Makeup expiration dates are not something to be trifled with. It is essential to realize that all make-up does expire and using something after the date passes can cause severe consequences like eye infections, skin infections, and lip infections. These expirations dates may have a little extra caution to them, but how do we know for sure? Check out the tips below, and if your makeup is starting to change the color, smell, or grow stuff on it, it may be time for a change.
Old Bronzer will lose its Color
There are many instances when you blend two items to make a new color, but if you haven’t been playing with shades, beware. If your bronzer appears to have dulled from being in the sun or from age, it is better to steer clear and buy a new bronzer.

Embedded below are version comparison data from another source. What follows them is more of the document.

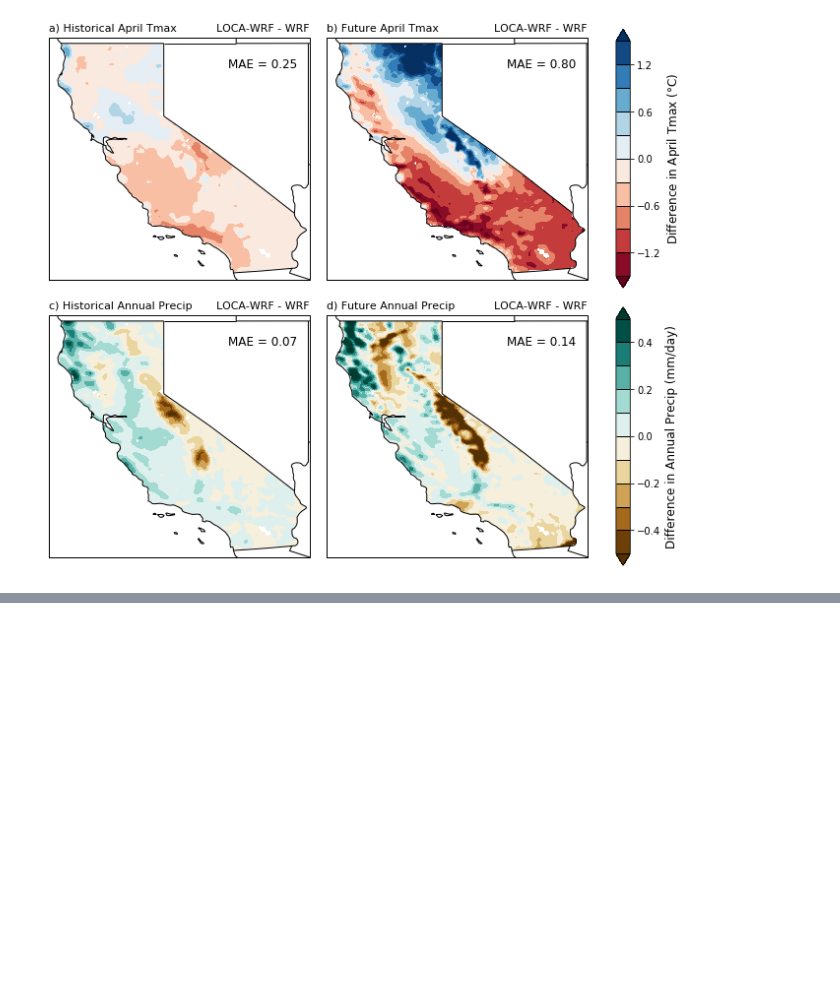
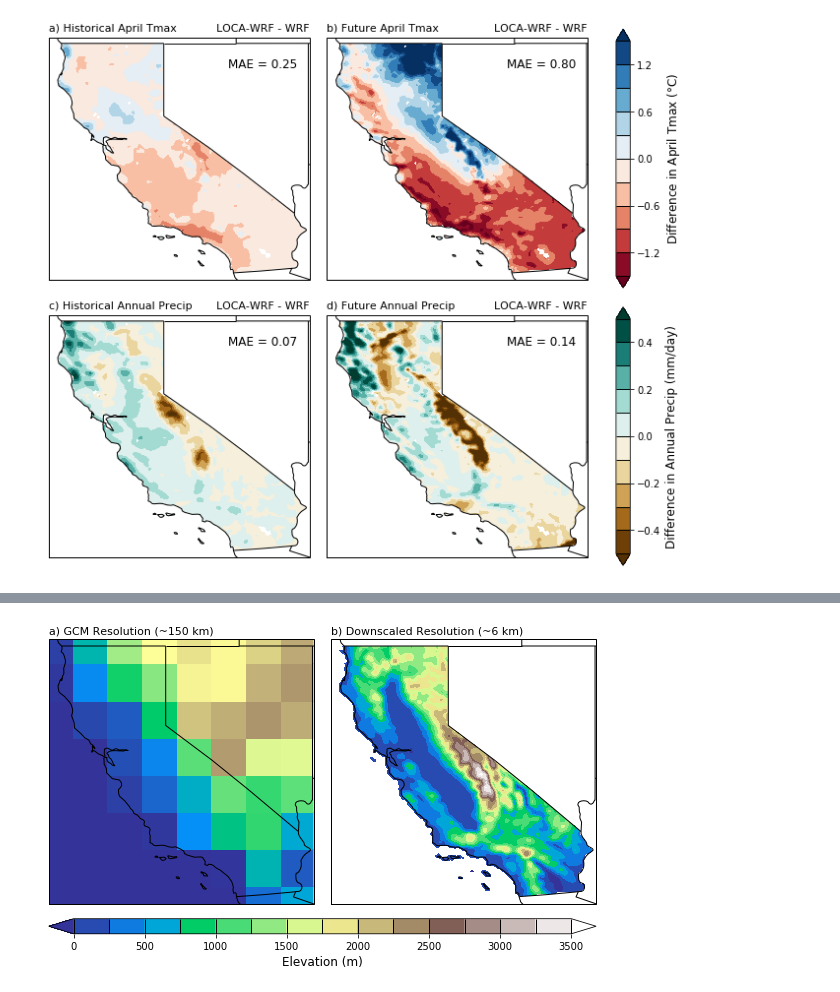
Before and after one commit to neil-berg/doe-downscaling, a Jupyter notebook: paper-figures.ipynb, the cells around one changed output, grey strips where cells are left out. Drawn from its saved outputs; the diff is of its cells as text; code cells hidden in the pictures; blank space fills up the shorter version.

Commit message:
Supp Figure 1

```diff
--- a/paper-figures.ipynb
+++ b/paper-figures.ipynb
@@ -948,0 +953,73 @@ plt.savefig('/Users/nberg/projects/doe/figures/Figure4.jpeg', dpi=300, bbox_inch
+# %%
+inv_dir = '/Users/nberg/projects/doe/data/invariant/'
+data_dir = '/Users/nberg/projects/doe/data/processed/'
+dest_dir = '/Users/nberg/projects/doe/figures/'
+
+# # Same grid CA mask
+mask_nc = netCDF4.Dataset(inv_dir+'same_grid_CA_mask.nc')
+ca_mask = mask_nc.variables['landmask'][:,:]
+mask_nc.close()
+
+# Regridded WRF d02 topography (same resolution as LOCA-WRF and LOCA-Livneh)
+wrf_inv_nc = netCDF4.Dataset(inv_dir+'invariant_d02_same_grid.nc')
+wrf_hgt = wrf_inv_nc.variables['HGT'][0,:,:]
+wrf_lat = wrf_inv_nc.variables['lat'][:]
+wrf_lon = wrf_inv_nc.variables['lon'][:]
+wrf_inv_nc.close()
+
+# Retain only CA grid cells
+wrf_hgt_ca = np.ma.masked_where(ca_mask == 0, wrf_hgt)
+
+# Raw GCM (CNRM-CM5) topography
+gcm_inv_nc = xr.open_dataset(inv_dir+'orog_fx_CNRM-CM5_historical_r0i0p0.nc')
+gcm_hgt = gcm_inv_nc.variables['orog'][:,:]
+gcm_lon = gcm_inv_nc['lon']
+gcm_lat = gcm_inv_nc['lat']
+
+# Figure ---
+plot_ticks = np.linspace(0,3500,15)
+
+fig = plt.figure(figsize=(8,6))
+
+# Raw GCM
+ax1 = fig.add_subplot(1, 2, 1, projection=ccrs.PlateCarree())
+ax1.coastlines('50m')
+ax1.set_title('a) GCM Resolution (~150 km)', loc='left', fontsize=11)
+ax1.add_feature(states_provinces, edgecolor='black')
+ax1.add_feature(cfeature.BORDERS)
+ax1.set_extent([235.25,246,32.25,42.25])
+plot1 = ax1.pcolormesh(gcm_lon, gcm_lat, gcm_hgt, transform=ccrs.PlateCarree(),
+                       cmap='terrain', vmin=0, vmax=3000)
+# Obtain the x and y limits to create a sqaure plot
+x0,x1 = ax1.get_xlim()
+y0,y1 = ax1.get_ylim()
+ax1.set_aspect(abs(x1-x0)/abs(y1-y0))
+
+# WRF
+ax2 = fig.add_subplot(1, 2, 2, projection=ccrs.PlateCarree())
+ax2.coastlines('50m')
+ax2.set_title('b) Downscaled Resolution (~6 km)', loc='left', fontsize=11)
+ax2.add_feature(states_provinces, edgecolor='black')
+ax2.add_feature(cfeature.BORDERS)
+ax2.set_extent([235.25,246,32.25,42.25])
+plot2 = ax2.contourf(wrf_lon, wrf_lat, wrf_hgt_ca, plot_ticks,
+                     transform=ccrs.PlateCarree(), cmap='terrain', extend='both')
+ax2.set_aspect(abs(x1-x0)/abs(y1-y0))
+
+fig.tight_layout()
+
+# Obtain axes coordinates for each subplot for colorbar positioning
+ax1_pos = ax1.get_position() # details on ax1_pos.x0, .y0, .x1, .y1, .height .width
+ax2_pos = ax2.get_position()
+
+# Colorbar for all panels
+cbar_height = 0.035
+cbar_ax = fig.add_axes([ax1_pos.x0, ax1_pos.y0+0.1, ax2_pos.x1-ax1_pos.x0, cbar_height]) # bottom left corner x,y, and width, height
+cbar = plt.colorbar(plot2, cax=cbar_ax, orientation='horizontal', drawedges=True, extend='both')
+cbar.dividers.set_edgecolor('black')
+cbar.dividers.set_linewidth(1)
+cbar.set_label('Elevation (m)', fontsize=12)
+
+plt.savefig('/Users/nberg/projects/doe/figures/FigureS1.jpeg', dpi=300, bbox_inches='tight')
+# %% [output]
+[figure, added]
```
Also changed, not shown: parts of 1 cell of this notebook.
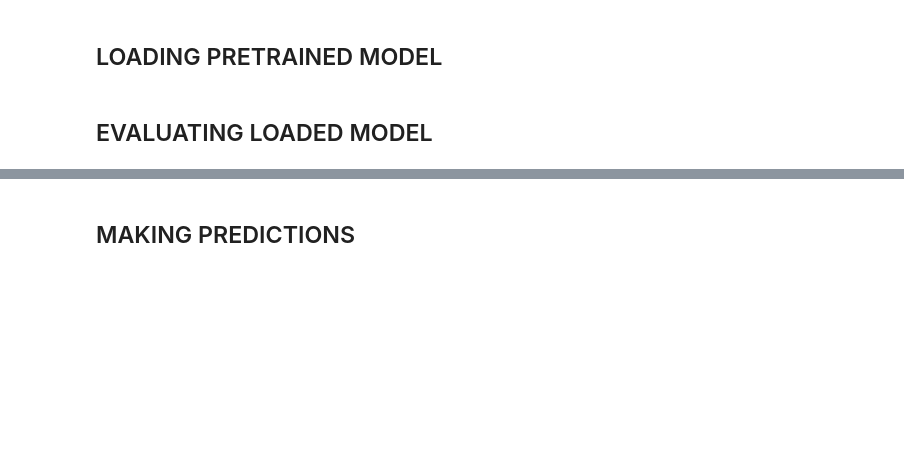
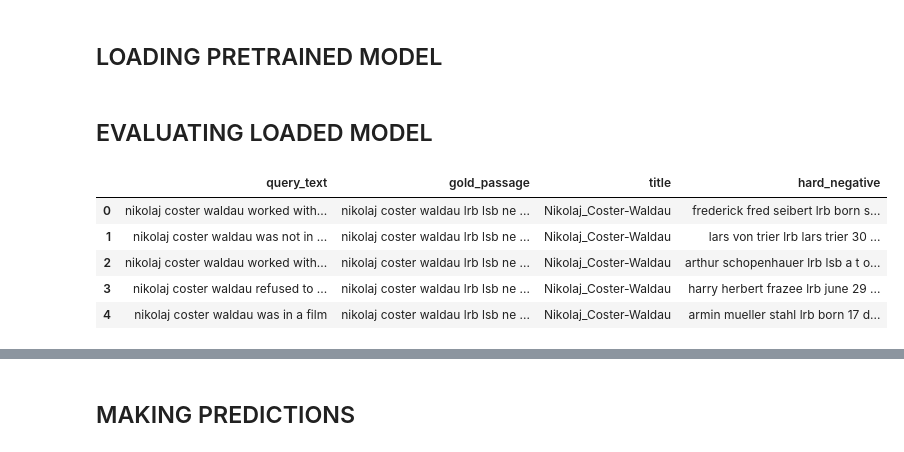
Before and after one commit to RithikaAkula/dpr-on-fever, a Jupyter notebook: make_predictions.ipynb, the cells around one changed output, grey strips where cells are left out. Saved outputs shown, nothing was run; the diff lists cells and outputs as text; code cells hidden in the pictures; blank space fills up the shorter version.

```diff
--- a/make_predictions.ipynb
+++ b/make_predictions.ipynb
@@ -18,6 +18,15 @@ model = RetrievalModel(
 ## EVALUATING LOADED MODEL
 # %%
 train_data = pd.read_parquet('processed_df/train_data.parquet')
+# %%
+train_data.head()
+# %% [output]
+|  | query_text | gold_passage | title | hard_negative |
+| 0 | nikolaj coster waldau worked with... | nikolaj coster waldau lrb lsb ne ... | Nikolaj_Coster-Waldau | frederick fred seibert lrb born s... |
+| 1 | nikolaj coster waldau was not in ... | nikolaj coster waldau lrb lsb ne ... | Nikolaj_Coster-Waldau | lars von trier lrb lars trier 30 ... |
+| 2 | nikolaj coster waldau worked with... | nikolaj coster waldau lrb lsb ne ... | Nikolaj_Coster-Waldau | arthur schopenhauer lrb lsb a t o... |
+| 3 | nikolaj coster waldau refused to ... | nikolaj coster waldau lrb lsb ne ... | Nikolaj_Coster-Waldau | harry herbert frazee lrb june 29 ... |
+| 4 | nikolaj coster waldau was in a film | nikolaj coster waldau lrb lsb ne ... | Nikolaj_Coster-Waldau | armin mueller stahl lrb born 17 d... |
 # %%
 result = model.eval_model(train_data)
 # %%
```
Also changed, not shown: parts of 4 cells of this notebook, 1 other file.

If the makeup isn’t close to its expiration date, make sure to check the internet for any recalls or product reviews. It could be that the bronzer expired before its time due to misuse of care instructions.
Oils in your skin can mingle with the powder ingredients and will cause a reaction. For this reason, even those of us with drier skin must change the applicator after every few uses.
Bronzer May Start to Smell Badly
Makeup smells. While there should be nothing sour or sweet to the smell, there will be a particular product smell that your bronzer has. If you find that the bronzer smell no longer smells like it is supposed to check out the cap or under the lid to find the expiration date. If the expiration date is still reasonable, but the smell continues to get worse, the safe bet would be not to use it again—and if your makeup begins to smell before the expiration date is up, make sure to write to the manufacturer to let them know. Not only is that a smart thing to do for yourself, but for others who may have gotten the same batch.
There May Be a “Bloom” in bronzer that's too old to use
While this “bloom” may not affect all bronzer types, if you notice a white film starting to sprout on your powder chances are the bronzer has gone wrong.
Liquid bronzer rarely grows a “bloom,” yet, instead will begin to develop a crusted top that makes the lid hard to twist off. The liquid will also start to separate from the oil in the bronzer. If this has happened, and it is not a “shake before use” kind of makeup, it would be best for your skin not to use the bronzer again.
Bronzer Powder will become Dense and Hard to Blend
Like many other items, makeup can become stale. Once it becomes stale, it will start to get hard and get harder to use. While this scenario isn’t the pick of the town, it doesn’t necessarily mean you shouldn’t use it; it means that the bronzer will become unusable. Hard powder bronzer will be almost impossible to blend, and blending is part of what bronzer does best.
Liquid bronzer will become Solid, or Solid will become Liquid
Chances are if you buy a liquid bronzer, you expect your bronzer to stay moist (and vice versa). However, if your liquid bronzer begins to solidify, that is a big sign for you not to use it again. Similarly, if you purchase powder, and it begins to develop a moist quality, it is time to throw the powder into the trash.
Protect Your Makeup, Protect Your Face
Make sure to protect your bronzer for the extended expiration date by taking care of it, closing the lid when you are done with it, and changing out your brush every few uses.
The most important thing with makeup is to use it wisely. Women spend a lot on makeup annually. Some of the purchase choices could be because of misnomers about expiration dates and how to take care of your bronzer.
If the bronzer is taken care of properly, there should be no reason why it doesn’t last the until the expiration dates come to pass.